Upgrading your Mac's internal hard drive can be a tricky task. It's simple enough if you own a Mac Pro, and the drives in the current MacBook range are designed to be user-accessible.
But if you're running an iMac or a Mac mini, replacing the HDD is a task for the professionals.
Plugging in an external drive is far more convenient and gives you an extra drive rather than a replacement one. But with so many on offer, which do you choose?
For this group test, we're looking at mains-powered desktop devices, based on 3.5-inch form factor hard drives. To make sure we're comparing like with like, they're all 1TB, though most models are available in more than one capacity.
The advantage of these drives is that their price-per-GB ratio is better than that offered by portable drives, which are smaller, use 2.5-inch HDDs and are powered through their USB or FireWire data connection.
Of course, desktop drives are also less convenient to take from A to B. If your external drive seldom, if ever, leaves your computer, a desktop drive is for you.
Macs recognise Windows formatted drives, and reformatting is a simple task anyway, so we've not taken out-of-the-box formatting into account when awarding marks.

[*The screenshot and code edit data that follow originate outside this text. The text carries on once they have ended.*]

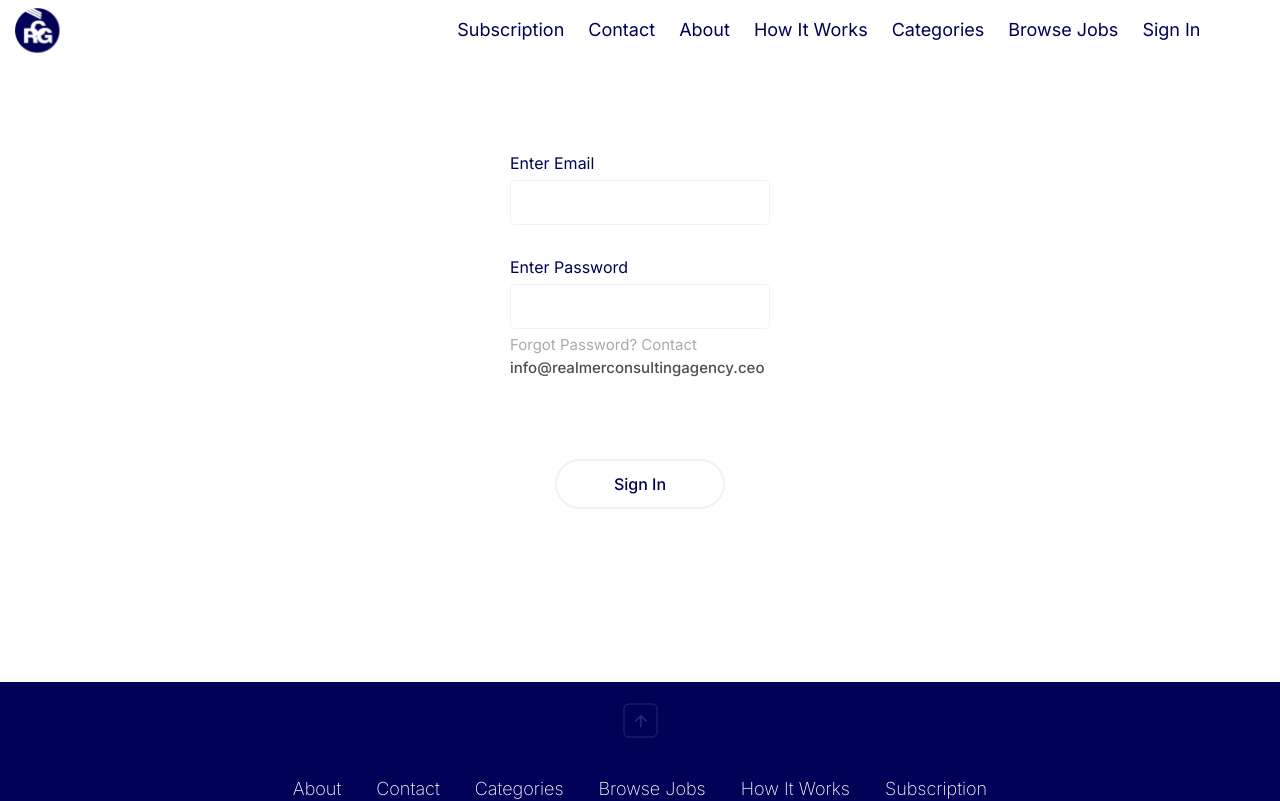
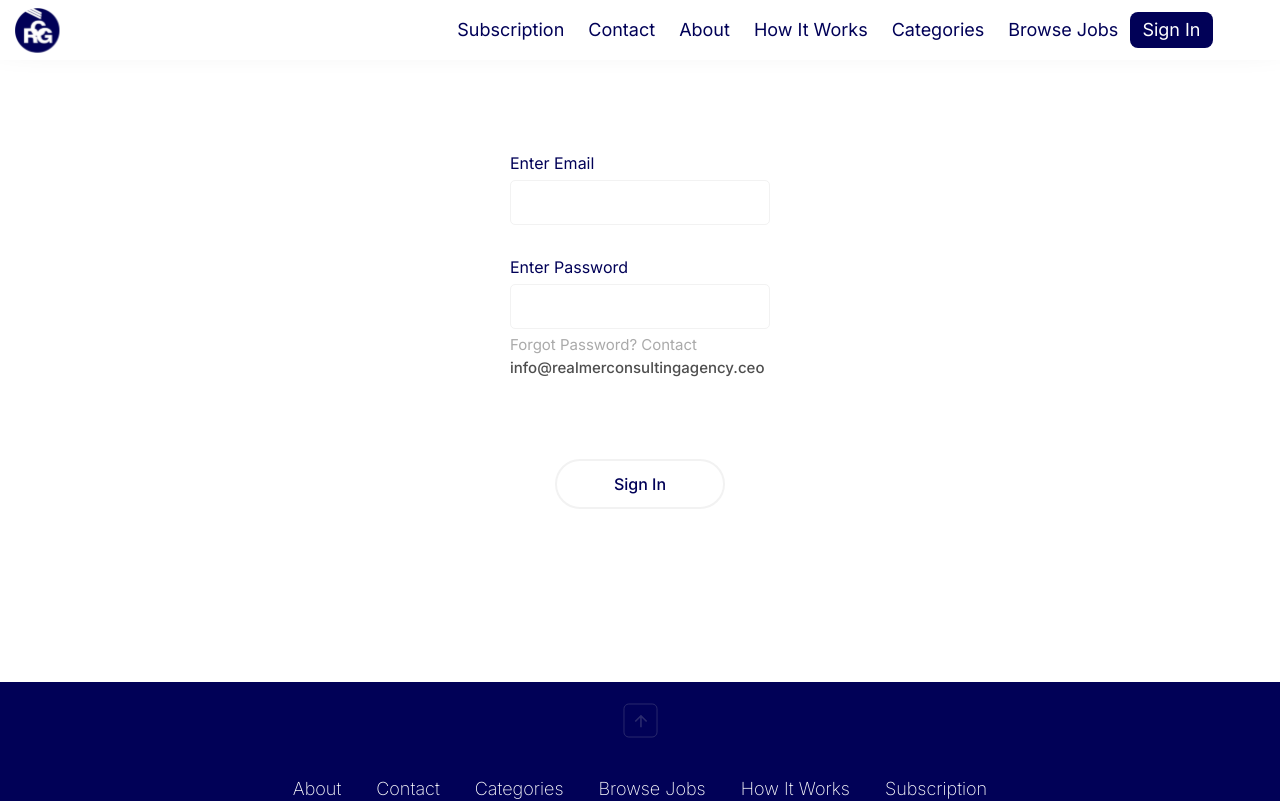
Before and after one commit to starkjoy/Consulting-Agency, a Next.js app: page /home/signpage in a window 1280 px wide. Shown: the top 801 px of the page. Built offline with nearby package versions, Linux system fonts and the light colour scheme; no server answers.

Commit message:
Added shadow to header and padding to sign in/out

```diff
--- a/src/app/home/landing.css
+++ b/src/app/home/landing.css
@@ -1011,6 +1011,15 @@
     .header {
         max-width: 1400px;
         height: 60px;
+        box-shadow: 0px -45px 50px 3px rgba(0, 0, 0, 0.486);
+    }
+
+    .sign {
+        padding: 10px;
+        background-color: #010157;
+        color: unset;
+        color: white !important;
+        border-radius: 8px;
     }
 
     .menu {
--- a/src/app/home/layout.js
+++ b/src/app/home/layout.js
@@ -85,8 +85,8 @@ export default function HomeLayout({children}) {
         <div className="top-header">
           <Link href="/home"><Image src="/com_logo.svg" height={0} width={0} alt="logo" className="circle"/></Link>
             <div className="menu-wrapperL">
-              { !loggedIn && <Link onClick={handleOpenMenu} href="/home/signpage" className="menu-link">Sign In</Link>}
-              { loggedIn && <p onClick={() => { handleSignOut(); handleOpenMenu(); }} className="menu-link">Sign Out</p>}
+              { !loggedIn && <Link onClick={handleOpenMenu} href="/home/signpage" className="menu-link sign">Sign In</Link>}
+              { loggedIn && <p onClick={() => { handleSignOut(); handleOpenMenu(); }} className="menu-link sign">Sign Out</p>}
               <Link onClick={handleOpenMenu} href="/home/jobspage" className="menu-link">Browse Jobs</Link>
               <Link onClick={handleOpenMenu} href="/#categories" className="menu-link">Categories</Link>
               <Link onClick={handleOpenMenu} href="/#process" className="menu-link">How It Works</Link>
```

All drives were formatted to Mac OS Extended (Journaled) for testing.
External hard drives on test
Buffalo DriveStation - £74
Freecom Hard Drive Quattro - £114
G-Technology G-Drive - £161
Hitachi LifeStudio Desk Plus - £88
Iomega Ego Desktop Hard Drive Mac Edition - £115
Lacie Starck - £99